Repeat all of the data below word for word, keeping no images.
START Provided data
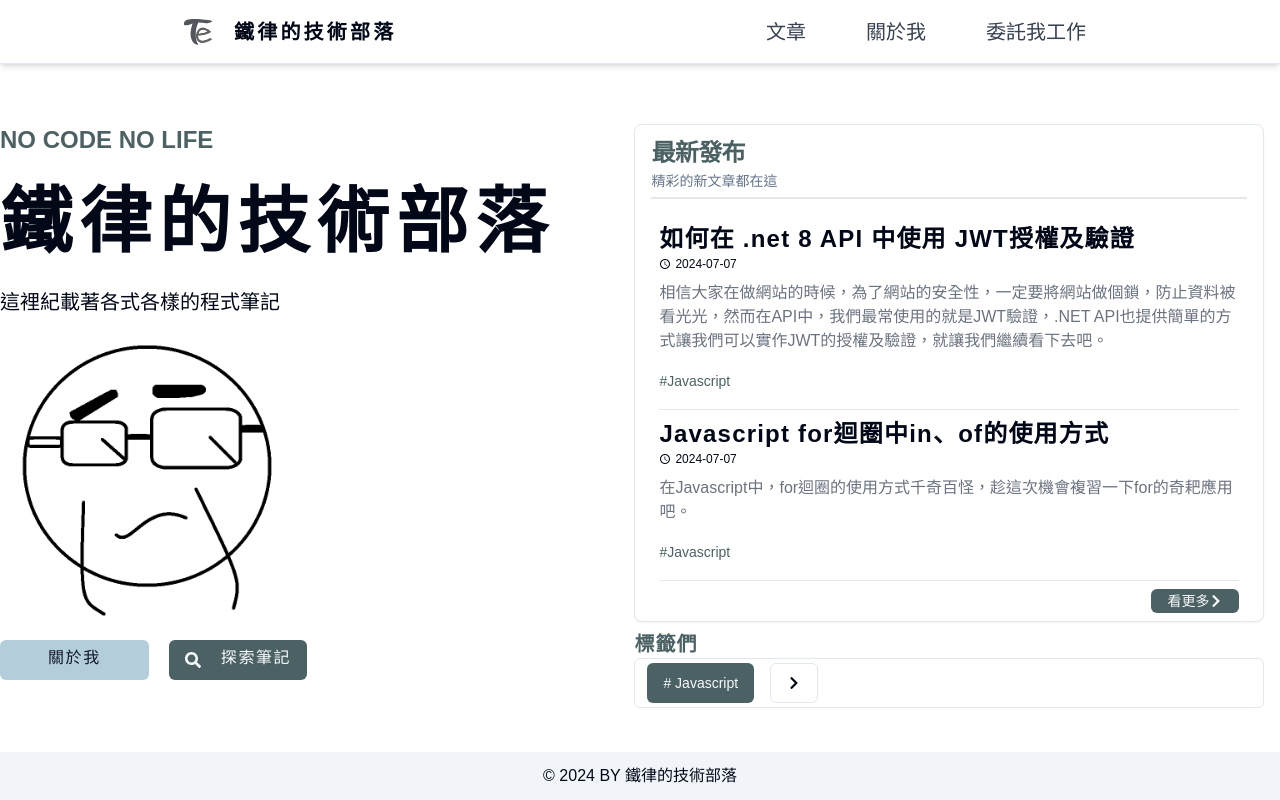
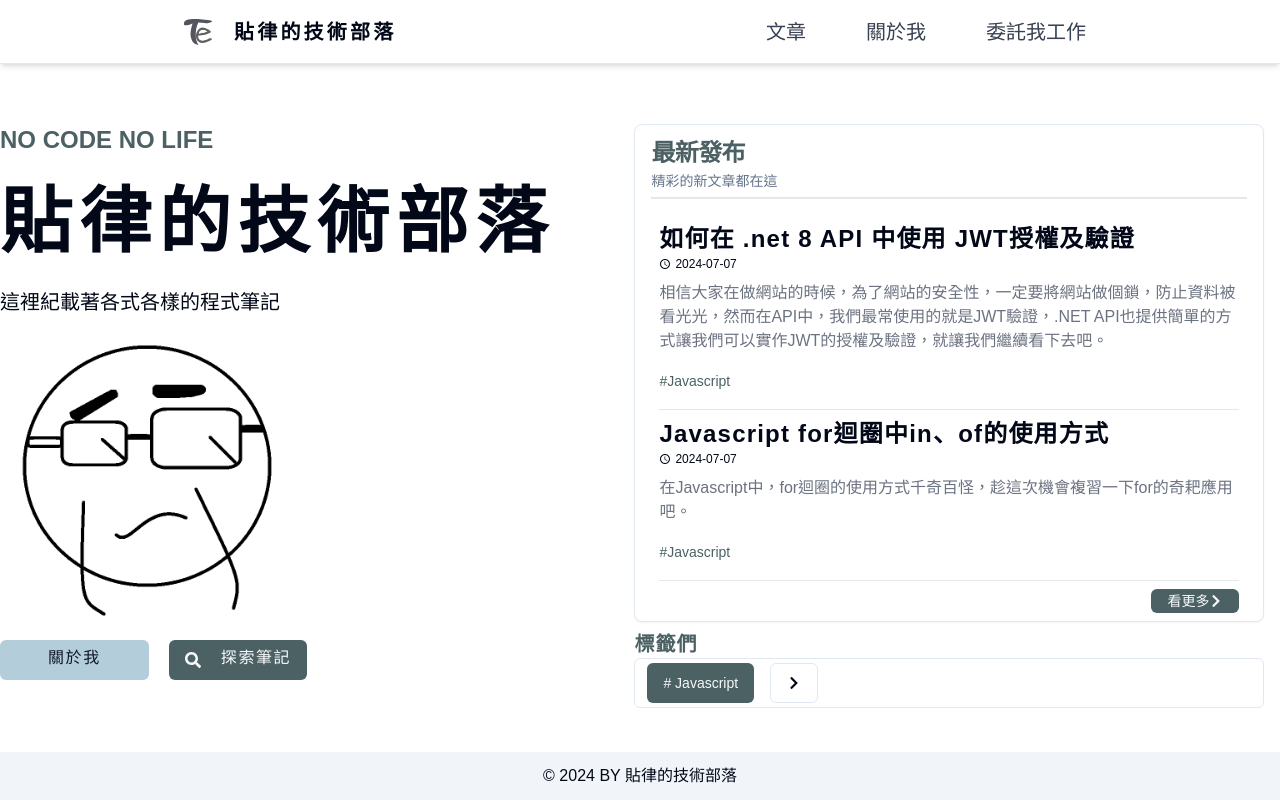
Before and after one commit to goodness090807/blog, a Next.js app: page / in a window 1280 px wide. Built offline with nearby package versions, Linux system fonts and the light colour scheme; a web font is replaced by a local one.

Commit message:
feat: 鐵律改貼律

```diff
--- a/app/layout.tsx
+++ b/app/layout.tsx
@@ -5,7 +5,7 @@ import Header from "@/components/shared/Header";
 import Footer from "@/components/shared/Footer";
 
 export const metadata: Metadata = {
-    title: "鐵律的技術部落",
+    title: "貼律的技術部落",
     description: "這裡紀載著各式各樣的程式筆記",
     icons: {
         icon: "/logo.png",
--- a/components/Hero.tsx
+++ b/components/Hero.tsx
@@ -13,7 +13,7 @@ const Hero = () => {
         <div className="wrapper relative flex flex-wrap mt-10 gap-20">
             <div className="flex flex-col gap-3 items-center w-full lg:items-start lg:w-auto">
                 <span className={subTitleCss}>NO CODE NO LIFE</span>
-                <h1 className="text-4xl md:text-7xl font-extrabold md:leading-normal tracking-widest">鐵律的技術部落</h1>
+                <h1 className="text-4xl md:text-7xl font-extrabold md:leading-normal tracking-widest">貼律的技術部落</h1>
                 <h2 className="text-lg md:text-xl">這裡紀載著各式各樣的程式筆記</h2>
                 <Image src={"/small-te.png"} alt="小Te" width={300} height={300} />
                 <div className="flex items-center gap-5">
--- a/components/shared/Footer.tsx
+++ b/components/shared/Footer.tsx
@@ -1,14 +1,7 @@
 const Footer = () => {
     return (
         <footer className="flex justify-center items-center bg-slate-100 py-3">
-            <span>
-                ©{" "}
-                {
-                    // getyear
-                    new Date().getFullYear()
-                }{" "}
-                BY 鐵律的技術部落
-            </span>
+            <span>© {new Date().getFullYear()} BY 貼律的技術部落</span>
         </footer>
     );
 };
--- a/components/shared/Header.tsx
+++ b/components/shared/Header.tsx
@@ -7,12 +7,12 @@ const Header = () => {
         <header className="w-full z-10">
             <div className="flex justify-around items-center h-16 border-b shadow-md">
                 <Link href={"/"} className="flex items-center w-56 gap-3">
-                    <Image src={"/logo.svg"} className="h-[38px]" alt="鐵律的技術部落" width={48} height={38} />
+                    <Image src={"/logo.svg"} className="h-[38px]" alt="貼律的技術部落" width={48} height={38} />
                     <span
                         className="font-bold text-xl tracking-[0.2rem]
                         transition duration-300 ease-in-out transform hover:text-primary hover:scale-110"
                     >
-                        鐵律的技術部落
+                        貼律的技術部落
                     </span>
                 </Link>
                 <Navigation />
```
END Provided data
Response:
Before and after one commit to goodness090807/blog, a Next.js app: page / in a window 1280 px wide. Built offline with nearby package versions, Linux system fonts and the light colour scheme; a web font is replaced by a local one.

Commit message:
feat: 鐵律改貼律

```diff
--- a/app/layout.tsx
+++ b/app/layout.tsx
@@ -5,7 +5,7 @@ import Header from "@/components/shared/Header";
 import Footer from "@/components/shared/Footer";
 
 export const metadata: Metadata = {
-    title: "鐵律的技術部落",
+    title: "貼律的技術部落",
     description: "這裡紀載著各式各樣的程式筆記",
     icons: {
         icon: "/logo.png",
--- a/components/Hero.tsx
+++ b/components/Hero.tsx
@@ -13,7 +13,7 @@ const Hero = () => {
         <div className="wrapper relative flex flex-wrap mt-10 gap-20">
             <div className="flex flex-col gap-3 items-center w-full lg:items-start lg:w-auto">
                 <span className={subTitleCss}>NO CODE NO LIFE</span>
-                <h1 className="text-4xl md:text-7xl font-extrabold md:leading-normal tracking-widest">鐵律的技術部落</h1>
+                <h1 className="text-4xl md:text-7xl font-extrabold md:leading-normal tracking-widest">貼律的技術部落</h1>
                 <h2 className="text-lg md:text-xl">這裡紀載著各式各樣的程式筆記</h2>
                 <Image src={"/small-te.png"} alt="小Te" width={300} height={300} />
                 <div className="flex items-center gap-5">
--- a/components/shared/Footer.tsx
+++ b/components/shared/Footer.tsx
@@ -1,14 +1,7 @@
 const Footer = () => {
     return (
         <footer className="flex justify-center items-center bg-slate-100 py-3">
-            <span>
-                ©{" "}
-                {
-                    // getyear
-                    new Date().getFullYear()
-                }{" "}
-                BY 鐵律的技術部落
-            </span>
+            <span>© {new Date().getFullYear()} BY 貼律的技術部落</span>
         </footer>
     );
 };
--- a/components/shared/Header.tsx
+++ b/components/shared/Header.tsx
@@ -7,12 +7,12 @@ const Header = () => {
         <header className="w-full z-10">
             <div className="flex justify-around items-center h-16 border-b shadow-md">
                 <Link href={"/"} className="flex items-center w-56 gap-3">
-                    <Image src={"/logo.svg"} className="h-[38px]" alt="鐵律的技術部落" width={48} height={38} />
+                    <Image src={"/logo.svg"} className="h-[38px]" alt="貼律的技術部落" width={48} height={38} />
                     <span
                         className="font-bold text-xl tracking-[0.2rem]
                         transition duration-300 ease-in-out transform hover:text-primary hover:scale-110"
                     >
-                        鐵律的技術部落
+                        貼律的技術部落
                     </span>
                 </Link>
                 <Navigation />
```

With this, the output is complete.